While both locations are currently open and doing good business, it’s not feasible to expect the shops to foot the bill on their own for a third location.
So much time and money have been spent on getting the company ready for the expansion, Scott says, there’s no reasonable way to recover that money soon enough to make a difference.
“The most responsible thing I can do, because I don’t have the capital or resources to finish the build-out in Mariposa, is to schedule a closing date. The tricky part is there are legal rules about how you attract investors. Legally, I can’t publicize that I am seeking investors for an S Corporation, a small business like ours.
“They have a family and friends clause, that you can only take on investors that you currently have an established relationship with, and you don’t have the freedom to publicly promote for investors through advertising or marketing. Investors in an S Corporation are required to sign a statement saying that they never heard about the opportunity as part of promotional activity.”
While the North Fork location has been open for more than five years, the Oakhurst shop started up just over a year ago.
“All things considered, business at Slim’s in Oakhurst is pretty good,” says Scott, 35, adding that they’ve been waiting for the hotels under construction across the street to open, which would give them an anticipated bump in sales.
“We built out to accomodate those hotels and it looks like it’s delayed for a second summer, but business is good enough that it’s not a problem.”
Slim’s is a Mecca for the community and out-of-town visitors alike, frequently hosting concerts and always home to a variety of art shows. Scott estimates that over the years, about 400 pieces of art have been sold and more than 60 concerts have taken place between the two locations.
While the disappointing news is still sinking in, Scott says he went into this deal with eyes wide open.
“This was an opportunity to expand, and there was risk involved. I wanted to go for it and I took the chance. I don’t have any hard feelings, and I’m an eternal optimist. I knew what I was doing and when things don’t work out there’s another adventure.”
He says the move to close the doors on May 26 is a back-up plan, and that his main concern right now is to handle the changes responsibly and with respect for his awesome employees and the communities who love Slim’s.
“We want to wind down the company in a responsible manner and make sure the staff is taken care of. We currently have nine employees at the two locations and I was just getting ready to take on summer hires and more staff for the planned Mariposa operation.”

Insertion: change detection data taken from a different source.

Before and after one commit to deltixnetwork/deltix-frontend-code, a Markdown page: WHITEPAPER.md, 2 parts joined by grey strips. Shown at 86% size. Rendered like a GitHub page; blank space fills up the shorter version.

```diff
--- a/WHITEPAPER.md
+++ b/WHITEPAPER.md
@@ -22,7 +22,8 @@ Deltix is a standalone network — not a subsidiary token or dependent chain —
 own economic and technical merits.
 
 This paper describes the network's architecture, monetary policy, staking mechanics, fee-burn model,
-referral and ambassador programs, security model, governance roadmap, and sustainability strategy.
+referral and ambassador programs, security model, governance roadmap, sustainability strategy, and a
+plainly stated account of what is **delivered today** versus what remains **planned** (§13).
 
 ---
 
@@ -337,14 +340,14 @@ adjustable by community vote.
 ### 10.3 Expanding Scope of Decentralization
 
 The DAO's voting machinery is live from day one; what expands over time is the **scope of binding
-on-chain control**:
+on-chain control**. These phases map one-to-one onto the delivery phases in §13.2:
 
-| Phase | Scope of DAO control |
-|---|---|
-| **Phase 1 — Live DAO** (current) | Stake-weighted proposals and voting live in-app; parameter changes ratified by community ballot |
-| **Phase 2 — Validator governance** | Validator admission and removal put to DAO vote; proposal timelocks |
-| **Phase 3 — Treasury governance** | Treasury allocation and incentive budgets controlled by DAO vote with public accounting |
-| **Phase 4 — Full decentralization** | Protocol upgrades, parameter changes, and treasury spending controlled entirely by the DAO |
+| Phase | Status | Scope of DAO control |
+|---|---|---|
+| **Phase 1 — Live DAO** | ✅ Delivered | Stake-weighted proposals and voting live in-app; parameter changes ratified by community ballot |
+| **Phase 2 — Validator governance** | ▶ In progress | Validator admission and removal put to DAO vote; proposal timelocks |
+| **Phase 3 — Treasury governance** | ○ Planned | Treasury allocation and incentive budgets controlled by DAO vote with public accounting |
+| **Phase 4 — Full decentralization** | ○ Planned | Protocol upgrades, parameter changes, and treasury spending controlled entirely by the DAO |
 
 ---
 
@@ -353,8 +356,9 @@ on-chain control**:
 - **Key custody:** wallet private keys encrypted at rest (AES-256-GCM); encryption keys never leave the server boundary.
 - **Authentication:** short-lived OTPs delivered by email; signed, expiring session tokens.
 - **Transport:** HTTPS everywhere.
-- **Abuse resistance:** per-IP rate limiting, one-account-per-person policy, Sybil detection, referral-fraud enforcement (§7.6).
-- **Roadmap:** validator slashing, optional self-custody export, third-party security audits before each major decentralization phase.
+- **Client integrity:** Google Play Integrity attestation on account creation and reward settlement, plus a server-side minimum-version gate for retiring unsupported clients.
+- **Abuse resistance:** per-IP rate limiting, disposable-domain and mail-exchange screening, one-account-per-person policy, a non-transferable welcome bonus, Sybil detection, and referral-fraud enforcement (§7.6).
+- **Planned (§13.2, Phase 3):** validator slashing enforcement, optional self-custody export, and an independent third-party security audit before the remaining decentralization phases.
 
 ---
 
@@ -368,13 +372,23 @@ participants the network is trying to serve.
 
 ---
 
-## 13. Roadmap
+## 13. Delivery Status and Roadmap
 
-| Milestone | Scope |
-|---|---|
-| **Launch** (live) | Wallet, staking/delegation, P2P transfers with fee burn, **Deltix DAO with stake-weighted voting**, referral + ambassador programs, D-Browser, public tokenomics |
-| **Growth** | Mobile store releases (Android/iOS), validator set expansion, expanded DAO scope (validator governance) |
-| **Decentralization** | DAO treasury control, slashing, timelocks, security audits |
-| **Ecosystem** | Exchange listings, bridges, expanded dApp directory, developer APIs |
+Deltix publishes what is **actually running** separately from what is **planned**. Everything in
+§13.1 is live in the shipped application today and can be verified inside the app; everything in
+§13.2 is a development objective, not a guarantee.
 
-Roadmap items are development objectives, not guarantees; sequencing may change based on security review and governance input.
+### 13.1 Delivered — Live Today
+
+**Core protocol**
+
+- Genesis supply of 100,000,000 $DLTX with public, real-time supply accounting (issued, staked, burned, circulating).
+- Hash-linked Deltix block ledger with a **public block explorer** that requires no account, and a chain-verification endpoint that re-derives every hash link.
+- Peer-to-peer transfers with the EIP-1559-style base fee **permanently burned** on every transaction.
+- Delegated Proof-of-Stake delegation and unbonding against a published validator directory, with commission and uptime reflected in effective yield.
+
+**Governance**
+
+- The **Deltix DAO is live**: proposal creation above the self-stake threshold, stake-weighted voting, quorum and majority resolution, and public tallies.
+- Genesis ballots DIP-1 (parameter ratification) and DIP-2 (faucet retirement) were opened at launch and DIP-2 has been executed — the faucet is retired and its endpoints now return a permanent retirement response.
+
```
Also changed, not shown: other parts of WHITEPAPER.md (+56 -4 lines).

The shop in Mariposa was scheduled to open June 15.
“This whole time, through all these efforts, we were part of the leading charge helping to revitalize the local economy. Now I feel like I am kind of pulling the rug out from under the community, or letting the air out of the tires. The last thing the area needs is to see another business close, especially one that’s been trying to be really creative with all our engagements, including how we approach the food, the arts and music, and how we handle the hospitality. This whole thing has only been about the community. There is no other way to make it happen — they have to be fully involved and they have been.”
Despite the setback — said to involve roughly $20,000 toward a $35,000 total cost to build the Mariposa shop — Scott is looking to the future even while reeling from the present calamity.
“I just got the news yesterday, and let the staff know about an hour ago. It has nothing to do with our sales. We will get through. I’m an entrepreneur for life.”
Written by SNO managing editor Kellie Flanagan